“But mentally going another year I think that’s what’s going to take the toll on all of us,” she said. “We have to stay in shape mentally just as much as physically and that will play a big factor moving forward, listening to your body and your mind.”
Another disruption to daily life for Biles?
Seeing her family.
She told the “TODAY” show hosts that she hadn’t seen her mom in two and a half weeks, which is rare in her tight-knit family.
“Sunday dinners are a big part of our family but we haven’t been able to go to my parents’ house, so she’s been doing curbside Sunday dinner pickup,” Biles said of her mom, Nellie Biles. “So that’s the best thing that we have.”
In the meantime, Biles is trying to help in the fight against COVID-19 by donating a signed leotard to the “Athletes for Relief” charity.
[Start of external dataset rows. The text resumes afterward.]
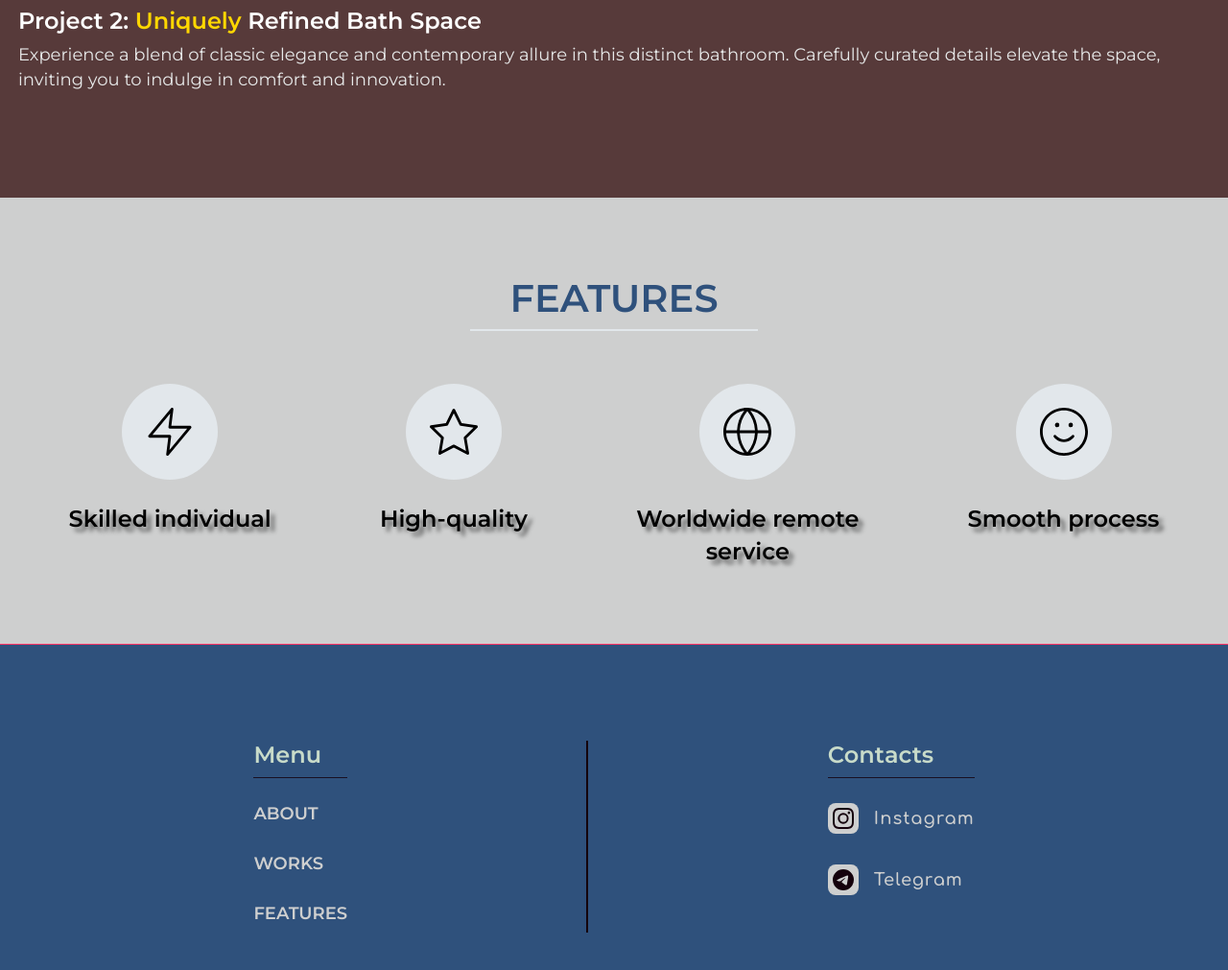
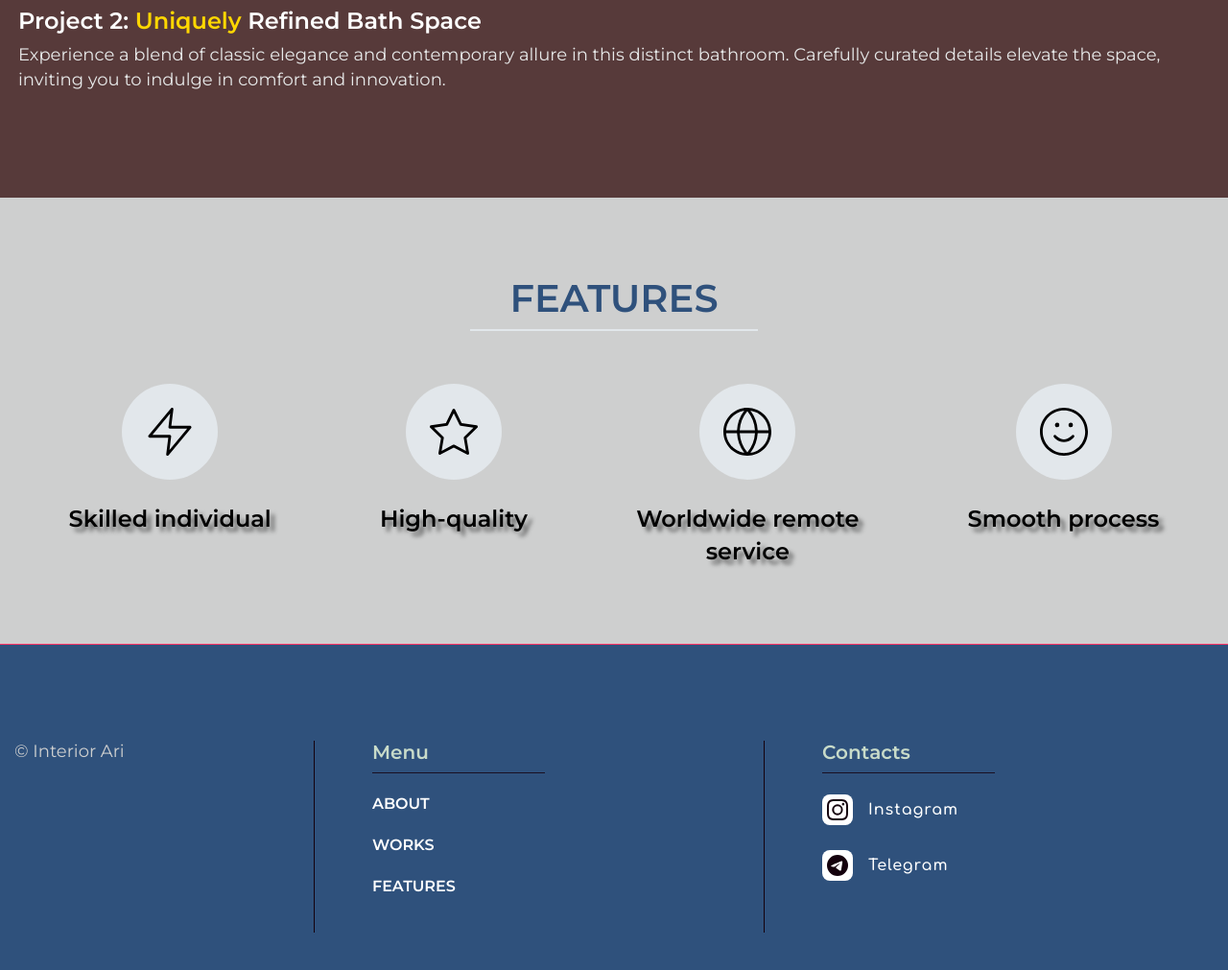
Before and after one commit to SarkorbekA/interior-ari, a plain HTML site: page index.html in a window 1280 px wide. Shown: the part 1619-2630 px from the top of the page at 96% size. Drawn offline with nearby package versions, Linux system fonts and the light colour scheme.

Commit message:
feat: complete desktop

```diff
--- a/index.html
+++ b/index.html
@@ -288,6 +288,10 @@
     <footer class="footer" id="footer">
         <div class="container">
             <div class="footer-wrapper">
+                <div class="footer-copyright">
+                    © Interior Ari
+                </div>
+                <div class="footer-line"></div>
                 <nav class="nav">
                     <h3 class="footer-title">Menu</h3>
                     <ul class="nav__list">
--- a/styles/style.scss
+++ b/styles/style.scss
@@ -309,7 +309,6 @@ html::-webkit-scrollbar-thumb {
                 justify-content: center;
                 align-items: center;
                 width: 100%;
-                // width: calc(100% - 20px);
                 img {
                     display: block;
                     width: 100%;
@@ -317,9 +316,10 @@ html::-webkit-scrollbar-thumb {
                     object-fit: cover;
                 }
             }
-            &-pagination-bullet {
-                background: var(--pink);
-            }
+            --swiper-pagination-color: var(--pink);
+            // &-pagination-bullet {
+            //     background: var(--pink);
+            // }
         }
         &-article {
             .swiper {
@@ -329,7 +329,6 @@ html::-webkit-scrollbar-thumb {
             .swiper-slide {
                 padding: 24px 4px 0px;
                 // color: #e8cba8;
-                color: #e7e9e9;
             }
         }
         &-title {
@@ -340,6 +339,7 @@ html::-webkit-scrollbar-thumb {
             }
         }
         &-text {
+            color: #e7e9e9;
             font-size: 18px;
             margin-top: 8px;
             line-height: 145%;
@@ -420,19 +420,24 @@ html::-webkit-scrollbar-thumb {
     border-top: 1px solid var(--pink);
     &-wrapper {
         display: flex;
-        justify-content: space-evenly;
+        justify-content: space-between;
         align-items: flex-start;
     }
+    &-copyright{
+        font-size: 18px;
+        color: var(--gray);
+        width: calc(25%);
+    }
     &-title{
-        font-size: 24px;
+        font-size: 20px;
         color: var(--green);
-        margin-bottom: 36px;
+        margin-bottom: 32px;
         opacity: 0.8;
         position: relative;
         &::after{
             position: absolute;
             content: '';
-            width: 100%;
+            width: 180px;
             height: 1.5px;
             bottom: -10px;
             left: 0;
@@ -441,15 +446,19 @@ html::-webkit-scrollbar-thumb {
     }
     &-line{
         height: 200px;
-        width: 2px;
+        width: 1px;
         background-color: var(--black);
+    }
+    &-contacts{
+        width: calc(75% / 2);
+        padding-left: 60px;
     }
     .contacts {
         &__list {
             display: flex;
             flex-direction: column;
             align-items: flex-start;
-            gap: 32px;
+            gap: 26px;
             &-link {
                 display: flex;
                 align-items: center;
@@ -463,7 +472,8 @@ html::-webkit-scrollbar-thumb {
                 width: 32px;
                 height: 32px;
                 border-radius: 8px;
-                background-color: var(--gray);
+                // background-color: var(--gray);
+                background-color: var(--white);
                 display: flex;
                 justify-content: center;
                 align-items: center;
@@ -475,24 +485,28 @@ html::-webkit-scrollbar-thumb {
                 }
             }
             &-title {
-                font-size: 18px;
-                color: var(--gray);
+                font-size: 16px;
+                // color: var(--gray);
+                color: var(--white);
                 font-family: Comfortaa;
                 letter-spacing: 1px;
             }
         }
     }
     .nav {
+        width: calc(75% / 2);
+        padding-left: 60px;
         &__list {
             display: flex;
             align-items: flex-start;
             flex-direction: column;
-            gap: 30px;
+            gap: 24px;
             &-link {
                 cursor: pointer;
                 font-family: Montserrat;
-                font-size: 18px;
-                color: var(--gray);
+                font-size: 16px;
+                // color: var(--gray);
+                color: var(--white);
                 text-transform: uppercase;
                 font-weight: 600;
             }
```
Also changed, not shown: styles/style.css, 1 other file.
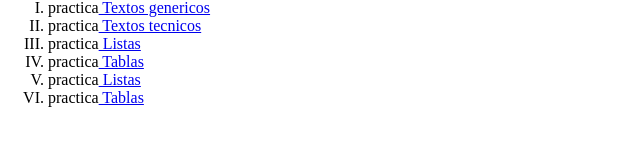
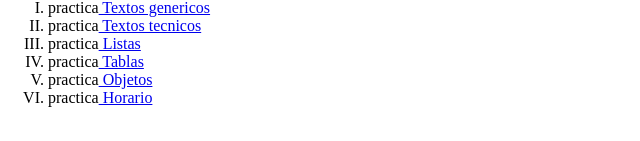
Before and after one commit to EA2704/PW_AD_2024, a plain HTML site: page index.HTML in a window 1280 px wide. Shown: the part 343-484 px from the top of the page, 0-640 px from the left. Drawn offline with Linux system fonts and the light colour scheme.

Commit message:
Update index.HTML

```diff
--- a/index.HTML
+++ b/index.HTML
@@ -24,8 +24,8 @@
         <li>practica<a href="Textos tecnicos.html"> Textos tecnicos</a></li>
         <li>practica<a href="listas.html"> Listas</a></li>
         <li>practica<a href="Tablas.html"> Tablas</a></li>
-        <li>practica<a href="Objetos.html"> Listas</a></li>
-        <li>practica<a href="horario.html"> Tablas</a></li>
+        <li>practica<a href="Objetos.html"> Objetos</a></li>
+        <li>practica<a href="horario.html"> Horario</a></li>
     </ol>
 </body>
 </html>
```
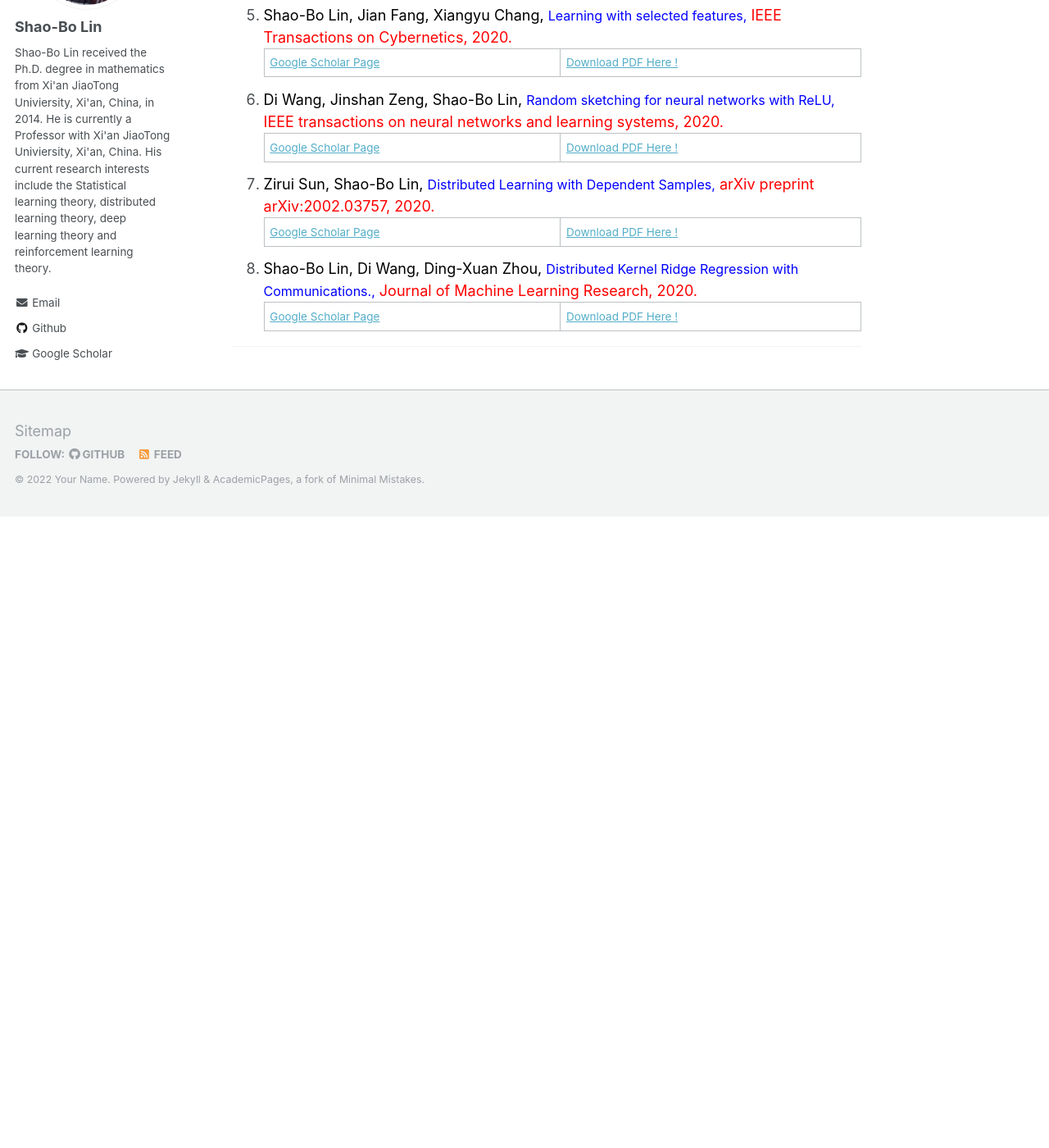
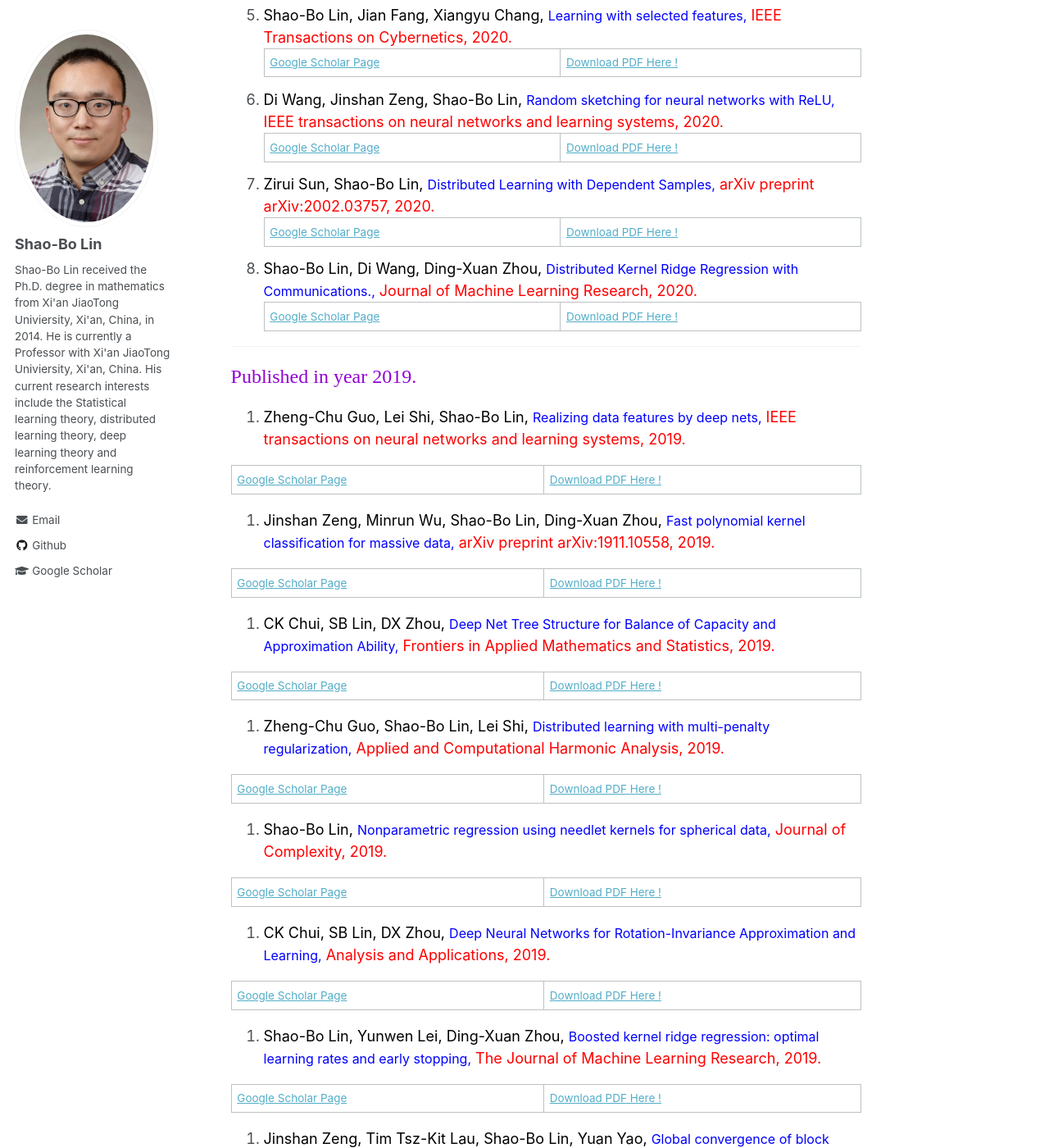
Before and after one commit to JxwangLearningTheory/JxwangLearningTheory.github.io, a Jekyll site: the page built from _pages/about.md, in a window 1280 px wide and 1400 px high, scrolled down 1477 px. Shown: the whole window at 82% size. Built offline with Jekyll 4.4.1, drawn with Linux system fonts in a browser that asks for light colours; before the commit the page ends 2107 px from its top, so only the background shows below that; some of the changed text lies outside the part shown.

Commit message:
Update about.md

```diff
--- a/_pages/about.md
+++ b/_pages/about.md
@@ -83,3 +83,45 @@ author_profile: true
     [Google Scholar Page]( https://scholar.google.com/citations?view_op=view_citation&hl=en&user=dGt4l6QAAAAJ&sortby=pubdate&citation_for_view=dGt4l6QAAAAJ:SrKkpNFED5gC) | [Download PDF Here !](https://jxwanglearningtheory.github.io/files/2020_Distributed_Kernel.pdf)
 
 ------
+
+<font face="华文彩云"  size=5 color ="DarkViolet"> Published in year 2019.</font>
+
+16. <font color ="black">Zheng-Chu Guo, Lei Shi, Shao-Bo Lin,</font><font size=3 color ="blue"> Realizing data features by deep nets,</font> <font color ="red"> IEEE transactions on neural networks and learning systems, 2019.</font>
+
+   [Google Scholar Page](https://scholar.google.com/citations?view_op=view_citation&hl=en&user=dGt4l6QAAAAJ&sortby=pubdate&citation_for_view=dGt4l6QAAAAJ:rCNdntzdTkkC) | [Download PDF Here !](https://jxwanglearningtheory.github.io/files/2019_Realizing_data_features_by_deep_nets.pdf)
+
+17. <font color ="black"> Jinshan Zeng, Minrun Wu, Shao-Bo Lin, Ding-Xuan Zhou,</font><font size=3 color ="blue"> Fast polynomial kernel classification for massive data,</font> <font color ="red"> arXiv preprint arXiv:1911.10558, 2019.</font>
+
+   [Google Scholar Page](https://scholar.google.com/citations?view_op=view_citation&hl=en&user=dGt4l6QAAAAJ&sortby=pubdate&citation_for_view=dGt4l6QAAAAJ:rbGdIwl2e6cC) | [Download PDF Here !](https://jxwanglearningtheory.github.io/files/2019_fast_polynomial_kernel_classification_for_massive_data.pdf)
+
+18. <font color ="black">CK Chui, SB Lin, DX Zhou,</font><font size=3 color ="blue"> Deep Net Tree Structure for Balance of Capacity and Approximation Ability,</font> <font color ="red"> Frontiers in Applied Mathematics and Statistics, 2019.</font>
+
+   [Google Scholar Page](https://scholar.google.com/citations?view_op=view_citation&hl=en&user=dGt4l6QAAAAJ&sortby=pubdate&citation_for_view=dGt4l6QAAAAJ:60iIaj97TE0C) | [Download PDF Here !](https://jxwanglearningtheory.github.io/files/2019_deep_net_tree_structure_for_balance_of_capacity_and_approximation_ability.pdf)
+
+19. <font color ="black">Zheng-Chu Guo, Shao-Bo Lin, Lei Shi,</font><font size=3 color ="blue"> Distributed learning with multi-penalty regularization,</font> <font color ="red"> Applied and Computational Harmonic Analysis, 2019.</font>
+
+   [Google Scholar Page](https://scholar.google.com/citations?view_op=view_citation&hl=en&user=dGt4l6QAAAAJ&sortby=pubdate&citation_for_view=dGt4l6QAAAAJ:X9ykpCP0fEIC) | [Download PDF Here !](https://jxwanglearningtheory.github.io/files/2019_Distributed_learning_with_multi-penalty_regularization.pdf)
+
+20. <font color ="black">  Shao-Bo Lin,</font><font size=3 color ="blue"> Nonparametric regression using needlet kernels for spherical data,</font> <font color ="red"> Journal of Complexity, 2019.</font>
+
+   [Google Scholar Page](https://scholar.google.com/citations?view_op=view_citation&hl=en&user=dGt4l6QAAAAJ&sortby=pubdate&citation_for_view=dGt4l6QAAAAJ:EaFouW7jFu4C) | [Download PDF Here !](https://jxwanglearningtheory.github.io/files/2019_Nonparametric_regression_using_needlet_kernels_for_spherical_data.pdf)
+
+21. <font color ="black">CK Chui, SB Lin, DX Zhou,</font><font size=3 color ="blue"> Deep Neural Networks for Rotation-Invariance Approximation and Learning,</font> <font color ="red">Analysis and Applications, 2019.</font>
+
+   [Google Scholar Page](https://scholar.google.com/citations?view_op=view_citation&hl=en&user=dGt4l6QAAAAJ&cstart=20&pagesize=80&sortby=pubdate&citation_for_view=dGt4l6QAAAAJ:BJtnxTr0fRcC) | [Download PDF Here !](https://jxwanglearningtheory.github.io/files/2019_Deep_Neural_Networks_for_Rotation-Invariance_Approximation_and_Learning.pdf)
+
+22. <font color ="black"> Shao-Bo Lin, Yunwen Lei, Ding-Xuan Zhou,</font><font size=3 color ="blue"> Boosted kernel ridge regression: optimal learning rates and early stopping,</font> <font color ="red"> The Journal of Machine Learning Research, 2019.</font>
+
+   [Google Scholar Page](https://scholar.google.com/citations?view_op=view_citation&hl=en&user=dGt4l6QAAAAJ&cstart=20&pagesize=80&sortby=pubdate&citation_for_view=dGt4l6QAAAAJ:TesyEGJKHF4C) | [Download PDF Here !](https://jxwanglearningtheory.github.io/files/2019_boosted_kernel_ridge_regression_optimal_learning_rates_and_early_stopping.pdf)
+
+23. <font color ="black"> Jinshan Zeng, Tim Tsz-Kit Lau, Shao-Bo Lin, Yuan Yao,</font><font size=3 color ="blue">  Global convergence of block coordinate descent in deep learning,</font> <font color ="red">   International Conference on Machine Learning (ICML), 2019.</font>
+
+   [Google Scholar Page](https://scholar.google.com/citations?view_op=view_citation&hl=en&user=dGt4l6QAAAAJ&cstart=20&pagesize=80&sortby=pubdate&citation_for_view=dGt4l6QAAAAJ:In6cVmBjs0IC) | [Download PDF Here !](https://jxwanglearningtheory.github.io/files/2019_Global_Convergence_of_Block_Coordinate_Descent_in_Deep_Learning.pdf)
+
+24. <font color ="black"> Yao Wang, Xu Liao, Shaobo Lin,</font><font size=3 color ="blue"> Rescaled boosting in classification,</font> <font color ="red">  IEEE transactions on neural networks and learning systems, 2019.</font>
+
+   [Google Scholar Page](https://scholar.google.com/citations?view_op=view_citation&hl=en&user=dGt4l6QAAAAJ&cstart=20&pagesize=80&sortby=pubdate&citation_for_view=dGt4l6QAAAAJ:cBPnxVikjH8C) | [Download PDF Here !]
+
+------
+
+<font face="华文彩云"  size=5 color ="DarkViolet"> Published in year 2018.</font>
```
She hasn’t been “very out there,” she said, about the epidemic because she’s still battling with a lot of the decisions and uncertainties, but she jumped at the chance to help. Anyone who donates at least $25 will be entered into a raffle to win items donated by hundreds of athletes from around the world and across various sports, and the proceeds will go to the Center for Disaster Philanthropy's COVID-19 Response Fund.
Karen Price is a reporter from Pittsburgh who has covered Olympic and Paralympic sports for various publications. She is a freelance contributor to TeamUSA.org on behalf of Red Line Editorial, Inc.